Moody's issued a shot across the bow for Canadian investors by downgrading the long term credit outlook for domestic banks. This can be disconcerting for investors unaccustomed to questioning the financial health of our apparent-bulletproof bank stocks.
I still don't see anything that would put a significant dent in bank balance sheets, but this view is distinct from the income statement. In other words, if Canadian households begin the deleveraging process by consistently paying down more debt than they assume, bank profits could be scarce.
It is also the case that bank earnings are far more pro-cyclical (sensitive to market conditions) then during the last stressful period in the early 1990s. Large brokerage and wealth management operations weren't there and profits were less dependent on capital market activity. This isn't to say this revenue is going to collapse when the credit cycle rolls over, only that it's market-dependent.
Importantly, attempting to adjust portfolios for credit deleveraging is a type of timing the market which is always a waste of time. Investors should wait for evidence of slower profit growth before reacting and besides, the dividend yield will still be there.
A huge draw on U.S. oil inventories caused a rally in the commodity price Wednesday but the short term outlook in the sector is so fraught with confident, conflicting opinions that investors are going to have to attempt to look through the current noise and decide on a mid-term outlook. Personally, I remain constructive on energy stocks in the id term as long as global demand forecasts are met or exceeded.
"@tracyalloway BofAML cutting its oil forecast on 'crude realities.' #OOTT" – (research excerpt) Twitter
"Oil Producers Have Consensus to Extend Cuts, 2 OPEC Members Say" – Bloomberg
"For Some, There's Never Been a Better Time to Buy Oil" – Bloomberg
"Vitol executive says oil market not seeing expected destocking" – Reuters
Industrial metals prices and mining stocks have been really, really weak of late and China's attempt to curb credit growth is the problem. Some analysts, however, have not given up hope,
"Optimism over base metals, which had been gathering strength since the end of last year, is now facing jitters over Chinese consumption and rising stockpiles, and a drop in steel prices that's fueling negative sentiment across industrial commodities. The world's biggest consumer is embarking on a financial deleveraging campaign that's threatening demand for raw materials.
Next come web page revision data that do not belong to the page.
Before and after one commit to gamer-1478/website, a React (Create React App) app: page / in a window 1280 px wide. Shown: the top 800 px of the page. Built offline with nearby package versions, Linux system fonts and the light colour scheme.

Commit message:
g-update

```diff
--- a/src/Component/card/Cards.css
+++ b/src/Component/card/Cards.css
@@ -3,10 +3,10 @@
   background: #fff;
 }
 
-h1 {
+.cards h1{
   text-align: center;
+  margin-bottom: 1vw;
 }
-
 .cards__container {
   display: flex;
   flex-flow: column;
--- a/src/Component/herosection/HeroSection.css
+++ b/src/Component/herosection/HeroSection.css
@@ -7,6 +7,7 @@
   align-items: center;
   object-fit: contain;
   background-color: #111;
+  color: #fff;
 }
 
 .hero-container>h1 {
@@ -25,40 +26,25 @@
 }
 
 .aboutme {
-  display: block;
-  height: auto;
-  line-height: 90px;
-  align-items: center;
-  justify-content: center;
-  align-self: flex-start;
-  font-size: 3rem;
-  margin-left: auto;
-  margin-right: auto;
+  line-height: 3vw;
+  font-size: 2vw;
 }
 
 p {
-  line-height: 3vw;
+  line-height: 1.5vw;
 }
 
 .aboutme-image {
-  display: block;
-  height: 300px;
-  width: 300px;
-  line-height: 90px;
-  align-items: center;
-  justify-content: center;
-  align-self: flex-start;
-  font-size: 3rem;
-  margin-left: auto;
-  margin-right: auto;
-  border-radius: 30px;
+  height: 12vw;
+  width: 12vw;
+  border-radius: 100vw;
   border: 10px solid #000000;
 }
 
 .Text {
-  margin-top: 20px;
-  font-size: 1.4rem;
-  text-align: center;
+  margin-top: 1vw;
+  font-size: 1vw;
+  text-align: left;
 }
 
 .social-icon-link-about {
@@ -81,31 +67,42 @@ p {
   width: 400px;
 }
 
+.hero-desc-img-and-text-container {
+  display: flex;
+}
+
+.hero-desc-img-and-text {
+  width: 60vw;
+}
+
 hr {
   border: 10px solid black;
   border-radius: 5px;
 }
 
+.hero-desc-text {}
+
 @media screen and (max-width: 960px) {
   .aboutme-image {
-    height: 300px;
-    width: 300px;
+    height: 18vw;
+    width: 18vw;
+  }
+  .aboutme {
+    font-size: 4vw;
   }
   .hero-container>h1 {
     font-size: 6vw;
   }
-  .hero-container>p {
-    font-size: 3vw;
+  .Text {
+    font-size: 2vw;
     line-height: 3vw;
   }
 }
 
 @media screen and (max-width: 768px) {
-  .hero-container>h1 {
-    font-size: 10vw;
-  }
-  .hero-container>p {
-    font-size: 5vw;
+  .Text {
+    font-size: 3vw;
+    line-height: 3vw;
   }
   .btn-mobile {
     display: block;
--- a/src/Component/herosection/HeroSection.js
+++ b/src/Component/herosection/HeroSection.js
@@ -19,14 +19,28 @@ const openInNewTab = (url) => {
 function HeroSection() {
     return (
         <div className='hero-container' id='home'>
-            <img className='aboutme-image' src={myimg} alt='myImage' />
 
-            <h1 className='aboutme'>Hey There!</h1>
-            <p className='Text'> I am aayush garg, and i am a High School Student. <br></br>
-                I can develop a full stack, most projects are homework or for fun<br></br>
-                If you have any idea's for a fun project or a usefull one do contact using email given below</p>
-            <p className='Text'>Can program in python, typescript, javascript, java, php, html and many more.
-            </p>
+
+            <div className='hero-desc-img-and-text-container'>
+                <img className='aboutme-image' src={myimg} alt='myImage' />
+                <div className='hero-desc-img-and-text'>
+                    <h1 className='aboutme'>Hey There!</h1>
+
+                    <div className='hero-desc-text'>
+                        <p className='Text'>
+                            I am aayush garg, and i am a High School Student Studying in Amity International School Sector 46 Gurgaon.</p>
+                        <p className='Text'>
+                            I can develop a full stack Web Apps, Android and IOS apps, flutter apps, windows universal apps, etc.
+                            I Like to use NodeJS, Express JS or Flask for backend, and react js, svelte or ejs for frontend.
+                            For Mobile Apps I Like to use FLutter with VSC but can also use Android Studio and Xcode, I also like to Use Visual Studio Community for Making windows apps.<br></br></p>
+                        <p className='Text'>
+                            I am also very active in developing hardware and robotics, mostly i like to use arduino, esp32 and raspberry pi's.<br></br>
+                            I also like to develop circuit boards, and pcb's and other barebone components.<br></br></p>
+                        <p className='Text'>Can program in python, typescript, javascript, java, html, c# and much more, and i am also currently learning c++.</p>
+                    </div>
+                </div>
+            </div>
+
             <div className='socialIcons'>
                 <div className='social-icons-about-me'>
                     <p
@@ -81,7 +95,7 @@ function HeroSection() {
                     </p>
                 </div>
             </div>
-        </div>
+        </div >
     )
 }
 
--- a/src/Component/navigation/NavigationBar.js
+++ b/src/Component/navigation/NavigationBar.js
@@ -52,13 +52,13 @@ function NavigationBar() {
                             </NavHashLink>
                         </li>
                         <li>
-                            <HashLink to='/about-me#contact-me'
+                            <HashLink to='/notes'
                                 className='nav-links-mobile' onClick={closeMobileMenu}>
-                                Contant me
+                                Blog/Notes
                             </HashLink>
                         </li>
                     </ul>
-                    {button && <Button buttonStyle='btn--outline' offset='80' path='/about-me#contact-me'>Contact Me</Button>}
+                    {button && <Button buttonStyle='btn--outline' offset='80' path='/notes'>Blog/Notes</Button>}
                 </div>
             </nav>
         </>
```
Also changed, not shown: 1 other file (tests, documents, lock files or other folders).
While it's shaking short-term sentiment, it needn't jeopardize the bigger picture, according to the chief executive officer for China at consultant CRU Group."
Tweet of the day: "@tracyalloway Emerging market kill joys. P/E poopers. MSCI-ingrates. Wet-yield blankets. bloomberg.com/news/articles/… " – Twitter
Diversion: A remarkable helicopter tour of fourth century AD ancient Rome – Youtube